During the last four years Corporate Watch have made numerous visits to the settlement industrial zone of Mishor Adumim with the aim of documenting the companies working there.  We have also been highlighting the impact the expansion of the illegal settlement of Ma’ale Adumim is having on the Palestinian communities living in the area and tried to contextualise the information to inform international BDS action. One of the biggest companies trading from Mishor Adumim is the Israeli carbonated drinks manufacturers SodaStream. The company has met with pressure from the international BDS movement for a number of years as a result of their occupation profiteering. Continue reading

Dear Corporation: A response to SodaStream

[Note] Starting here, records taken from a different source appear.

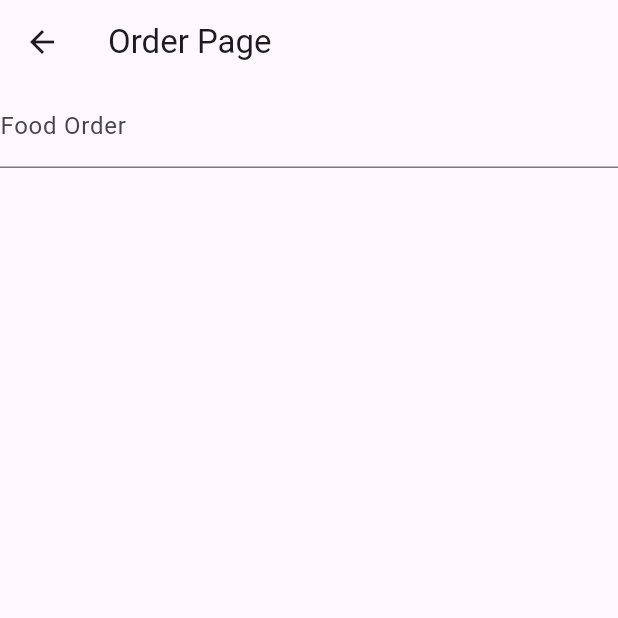
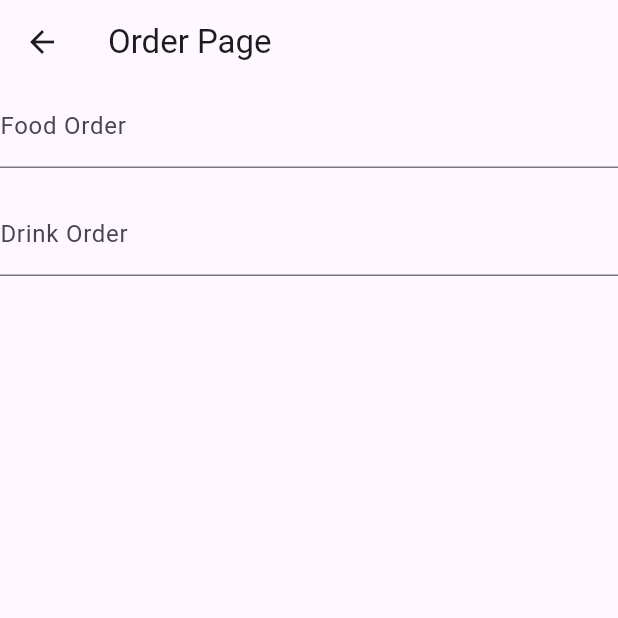
Before and after one commit to Aryaaa30/20220140114_act4, a Flutter app: the OrderPage screen opened directly, on a phone screen of 412 x 824 dp, the top half of it. Run offline on Flutter 3.47's test engine with Material 3 defaults, Android fonts, the light colour scheme and no system bars.

Commit message:
Menambahkan Input Drink Order

```diff
--- a/lib/order_page.dart
+++ b/lib/order_page.dart
@@ -43,6 +43,16 @@ class _OrderPageState extends State<OrderPage> {
                 return null;
               },
             ),
+            TextFormField(
+              controller: minumanController,
+              decoration: const InputDecoration(labelText: 'Drink Order'),
+              validator: (value) {
+                if (value == null || value.isEmpty) {
+                  return 'Please enter your drink order';
+                }
+                return null;
+              },
+            ),
           ],
         ),
       ),
```
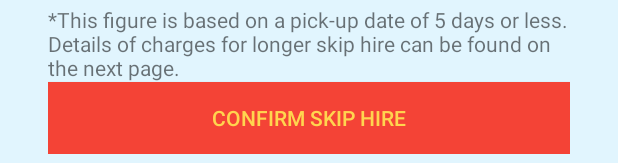
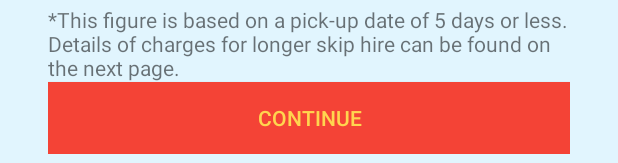
Before and after one commit to nati-m/debris, an Android app: the layout activity_hire_review_order.xml on its own in the app's theme, with its tools: preview values and no code run, on a phone screen of 412 x 824 dp. Shown: the part 1070-1233 px from the top of the screen. Run offline under Robolectric (Android 15) with nearby library versions, the phone set to English and light mode, and no system bars.

Commit message:
fixed bug so users pressing back on collection time/date page don't have phantom collection date they didn't select on review page

```diff
--- a/app/src/main/AndroidManifest.xml
+++ b/app/src/main/AndroidManifest.xml
@@ -32,7 +32,7 @@
             android:theme="@style/AppTheme.NoActionBar" />
         <activity
             android:name=".HireReviewOrderActivity"
-            android:label="@string/title_activity_hire_confirm_order"
+            android:label="Review Your Order"
             android:theme="@style/AppTheme.NoActionBar" />
         <activity
             android:name=".TrackOrdersActivity"
--- a/app/src/main/java/com/example/android/debris1_1/HireChooseDateActivity.java
+++ b/app/src/main/java/com/example/android/debris1_1/HireChooseDateActivity.java
@@ -259,6 +259,12 @@ public class HireChooseDateActivity extends AppCompatActivity {
             Intent nextPageIntent = new Intent(HireChooseDateActivity.this, HireOptionalChooseCollectionDateActivity.class);
             startActivity(nextPageIntent);
         } else {
+            //This sets the value of Skip collection date and time to null.
+            //This resets the values if the user chose to select their collection date/time and then changed
+            //their mind by pressing the back button.
+            Control.CONTROL.getCurrentOrder().setDateOfSkipCollection(null);
+            Control.CONTROL.getCurrentOrder().setTimeOfCollection(null);
+
             Intent nextPageIntent = new Intent(HireChooseDateActivity.this, HireReviewOrderActivity.class);
             startActivity(nextPageIntent);
         }
--- a/app/src/main/res/layout/activity_hire_review_order.xml
+++ b/app/src/main/res/layout/activity_hire_review_order.xml
@@ -20,6 +20,6 @@
 
     </android.support.design.widget.AppBarLayout>
 
-    <include layout="@layout/content_hire_confirm_order" />
+    <include layout="@layout/content_hire_review_order" />
 
 </android.support.design.widget.CoordinatorLayout>
--- a/app/src/main/res/layout/content_hire_confirm_order.xml
+++ b/app/src/main/res/layout/content_hire_review_order.xml
@@ -232,7 +232,7 @@
         <Button
             style="@style/BigRedButton"
             android:id="@+id/button_confirm_order_to_banks"
-            android:text="Confirm Skip Hire"
+            android:text="Continue"
             android:layout_alignParentRight="true"
             android:layout_alignParentBottom="true"
             android:layout_marginRight="0dp"
```
Also changed, not shown: app/src/main/java/com/example/android/debris1_1/Order.java (+16 -2 lines).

As Corporate Watch has previously reported (see here) SodaStream, an Israeli carbonated beverages manufacturer, has recently opened a shop called EcoStream in Brighton. SodaStream products are also stocked by major retailers such as Robert Dyas, John Lewis, Argos, Comet, Lakeland, Conran and some Tesco, Sainsbury and Asda stores. The Brighton shop is their first in the UK, the location was chosen because of the city’s green credentials. Continue reading